START DATASET RECORDS

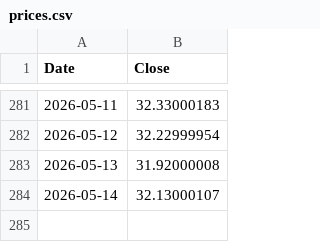
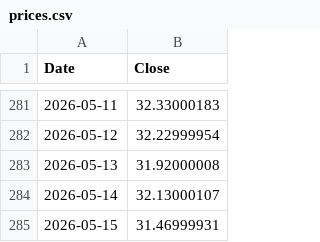
Before and after one commit to delslo323/ULTY-Data, a CSV file: data/prices.csv, drawn as a sheet; only a part is shown, gaps mark what is left out; the diff names each change by its address in the sheet, - before the commit and + after, or states it on an @@ line.

Commit message:
update data/prices.csv @ 2026-05-15T21:21:25.504Z

```diff
--- a/data/prices.csv
+++ b/data/prices.csv
+row 285: 2026-05-15 | 31.46999931
```
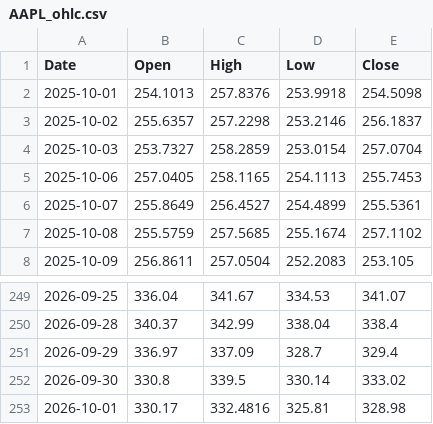
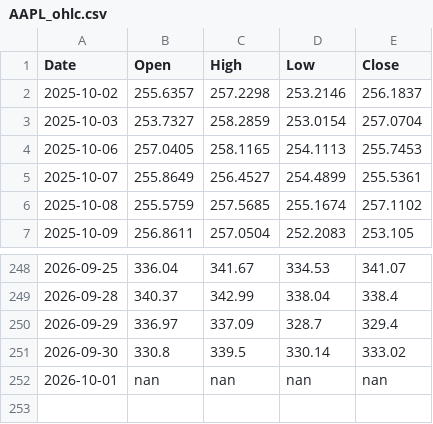
Before and after one commit to pooree-tangwachirapan/vrp-stock-analyzer, a CSV file: data/AAPL_ohlc.csv, drawn as a sheet; only a part is shown, gaps mark what is left out.

```diff
--- a/data/AAPL_ohlc.csv
+++ b/data/AAPL_ohlc.csv
@@ -1,3 +1,2 @@
 Date,Open,High,Low,Close
-2025-10-01,254.1013,257.8376,253.9918,254.5098
 2025-10-02,255.6357,257.2298,253.2146,256.1837
@@ -252,2 +251,2 @@ Date,Open,High,Low,Close
 2026-09-30,330.8,339.5,330.14,333.02
-2026-10-01,330.17,332.4816,325.81,328.98
+2026-10-01,nan,nan,nan,nan
```
Also changed, not shown: data/GOOGL_ohlc.csv, data/IWM_ohlc.csv, 40 other files.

END DATASET RECORDS

WHAT IS REQUIRED
Repeat the data above exactly; images are not part of the copy.

ANSWER TO THE EXERCISE
Before and after one commit to delslo323/ULTY-Data, a CSV file: data/prices.csv, drawn as a sheet; only a part is shown, gaps mark what is left out; the diff names each change by its address in the sheet, - before the commit and + after, or states it on an @@ line.

Commit message:
update data/prices.csv @ 2026-05-15T21:21:25.504Z

```diff
--- a/data/prices.csv
+++ b/data/prices.csv
+row 285: 2026-05-15 | 31.46999931
```
Before and after one commit to pooree-tangwachirapan/vrp-stock-analyzer, a CSV file: data/AAPL_ohlc.csv, drawn as a sheet; only a part is shown, gaps mark what is left out.

```diff
--- a/data/AAPL_ohlc.csv
+++ b/data/AAPL_ohlc.csv
@@ -1,3 +1,2 @@
 Date,Open,High,Low,Close
-2025-10-01,254.1013,257.8376,253.9918,254.5098
 2025-10-02,255.6357,257.2298,253.2146,256.1837
@@ -252,2 +251,2 @@ Date,Open,High,Low,Close
 2026-09-30,330.8,339.5,330.14,333.02
-2026-10-01,330.17,332.4816,325.81,328.98
+2026-10-01,nan,nan,nan,nan
```
Also changed, not shown: data/GOOGL_ohlc.csv, data/IWM_ohlc.csv, 40 other files.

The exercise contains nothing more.